How to Tell If Your Child Is Too Competitive
2. He Gets Negative About Himself
Noam Schpancer, a professor of psychology at Otterbein University who studies child care and development, says that it’s possible
to feel like a champion even when you’re statistically average. “Recent research in positive psychology shows that the sense
of control and social connectedness afforded by high achievement can also be obtained by other means,” he says. Even if your
child doesn’t consistently come in first, avoid letting him feel like he’s at the whim of something beyond his power.

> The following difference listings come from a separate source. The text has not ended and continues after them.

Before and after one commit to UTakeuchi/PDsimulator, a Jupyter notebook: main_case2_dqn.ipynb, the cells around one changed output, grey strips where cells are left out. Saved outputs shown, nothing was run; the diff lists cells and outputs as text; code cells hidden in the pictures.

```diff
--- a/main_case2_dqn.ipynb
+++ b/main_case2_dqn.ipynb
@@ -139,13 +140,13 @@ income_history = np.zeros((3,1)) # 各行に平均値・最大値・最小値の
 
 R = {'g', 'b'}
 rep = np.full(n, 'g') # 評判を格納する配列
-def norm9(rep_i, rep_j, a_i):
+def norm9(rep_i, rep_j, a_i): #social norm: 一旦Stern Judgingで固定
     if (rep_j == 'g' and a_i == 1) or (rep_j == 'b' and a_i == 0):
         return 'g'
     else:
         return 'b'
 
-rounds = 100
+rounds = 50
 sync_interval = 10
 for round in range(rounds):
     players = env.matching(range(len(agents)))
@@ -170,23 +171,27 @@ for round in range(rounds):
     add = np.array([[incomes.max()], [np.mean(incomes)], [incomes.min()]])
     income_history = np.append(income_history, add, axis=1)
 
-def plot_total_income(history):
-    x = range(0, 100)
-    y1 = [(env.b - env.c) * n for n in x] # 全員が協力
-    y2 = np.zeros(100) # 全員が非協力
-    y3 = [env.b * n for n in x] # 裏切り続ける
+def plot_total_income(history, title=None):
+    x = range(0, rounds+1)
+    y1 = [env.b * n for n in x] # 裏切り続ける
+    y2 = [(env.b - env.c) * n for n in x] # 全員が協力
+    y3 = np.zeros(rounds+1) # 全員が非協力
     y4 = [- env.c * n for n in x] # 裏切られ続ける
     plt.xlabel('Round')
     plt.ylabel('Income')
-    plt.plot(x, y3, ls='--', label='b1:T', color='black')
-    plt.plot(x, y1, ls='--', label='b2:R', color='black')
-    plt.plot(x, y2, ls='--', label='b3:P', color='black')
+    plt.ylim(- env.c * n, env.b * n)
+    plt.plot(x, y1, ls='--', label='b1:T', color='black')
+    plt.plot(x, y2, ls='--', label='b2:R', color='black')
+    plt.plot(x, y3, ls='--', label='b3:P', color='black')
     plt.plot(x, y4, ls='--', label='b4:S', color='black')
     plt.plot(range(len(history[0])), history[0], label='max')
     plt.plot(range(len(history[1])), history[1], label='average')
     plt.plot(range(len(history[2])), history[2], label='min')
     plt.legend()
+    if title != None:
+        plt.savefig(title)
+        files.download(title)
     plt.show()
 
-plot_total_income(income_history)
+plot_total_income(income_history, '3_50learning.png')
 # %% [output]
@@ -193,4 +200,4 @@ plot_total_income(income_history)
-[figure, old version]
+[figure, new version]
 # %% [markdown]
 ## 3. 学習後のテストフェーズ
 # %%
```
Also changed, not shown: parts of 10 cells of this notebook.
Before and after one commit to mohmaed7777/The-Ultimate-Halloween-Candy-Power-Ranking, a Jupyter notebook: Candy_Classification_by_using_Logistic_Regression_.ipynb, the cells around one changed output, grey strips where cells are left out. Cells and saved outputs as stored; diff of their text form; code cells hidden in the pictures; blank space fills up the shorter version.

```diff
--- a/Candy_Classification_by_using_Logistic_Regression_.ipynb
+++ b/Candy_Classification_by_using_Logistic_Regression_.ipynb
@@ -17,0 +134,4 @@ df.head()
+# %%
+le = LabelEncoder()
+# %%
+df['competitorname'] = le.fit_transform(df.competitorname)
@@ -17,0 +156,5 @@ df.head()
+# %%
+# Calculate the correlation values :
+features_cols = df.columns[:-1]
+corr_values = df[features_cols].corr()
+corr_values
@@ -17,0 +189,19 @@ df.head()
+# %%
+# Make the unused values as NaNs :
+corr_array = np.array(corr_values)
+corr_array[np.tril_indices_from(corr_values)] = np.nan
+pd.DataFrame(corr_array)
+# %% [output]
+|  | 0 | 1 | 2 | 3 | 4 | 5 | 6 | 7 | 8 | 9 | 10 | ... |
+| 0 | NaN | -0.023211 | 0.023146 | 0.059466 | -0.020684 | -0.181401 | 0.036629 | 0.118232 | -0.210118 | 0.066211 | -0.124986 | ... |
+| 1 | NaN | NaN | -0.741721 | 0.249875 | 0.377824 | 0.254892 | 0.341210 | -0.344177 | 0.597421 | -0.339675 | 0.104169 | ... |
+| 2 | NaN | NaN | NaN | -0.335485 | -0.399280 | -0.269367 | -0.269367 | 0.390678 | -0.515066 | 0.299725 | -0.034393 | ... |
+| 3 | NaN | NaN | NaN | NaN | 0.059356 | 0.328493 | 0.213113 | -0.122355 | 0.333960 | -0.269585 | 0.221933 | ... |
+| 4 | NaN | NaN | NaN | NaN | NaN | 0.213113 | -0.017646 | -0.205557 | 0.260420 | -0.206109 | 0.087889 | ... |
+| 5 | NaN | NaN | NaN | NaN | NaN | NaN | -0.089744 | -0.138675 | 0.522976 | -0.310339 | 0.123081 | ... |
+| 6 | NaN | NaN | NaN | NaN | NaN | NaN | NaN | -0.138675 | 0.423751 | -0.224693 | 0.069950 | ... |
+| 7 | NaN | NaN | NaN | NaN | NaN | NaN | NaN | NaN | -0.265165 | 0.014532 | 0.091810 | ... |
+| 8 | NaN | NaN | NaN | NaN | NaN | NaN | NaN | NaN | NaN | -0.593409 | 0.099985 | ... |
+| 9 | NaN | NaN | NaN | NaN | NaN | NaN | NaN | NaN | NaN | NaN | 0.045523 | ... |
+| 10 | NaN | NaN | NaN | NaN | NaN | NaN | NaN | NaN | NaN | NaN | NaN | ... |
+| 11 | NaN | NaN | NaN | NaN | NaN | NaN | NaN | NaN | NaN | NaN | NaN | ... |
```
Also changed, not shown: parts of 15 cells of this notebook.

What to do about it: If your child gets frustrated by losing, praise his effort and highlight the good things that he does. He might have struck out at bat, but you can point out how well he fielded the ball. If he’s getting demoralized at a certain competitive activity, you can also consider switching his focus from competition to skill-building and teamwork by choosing activities like drama, art or music.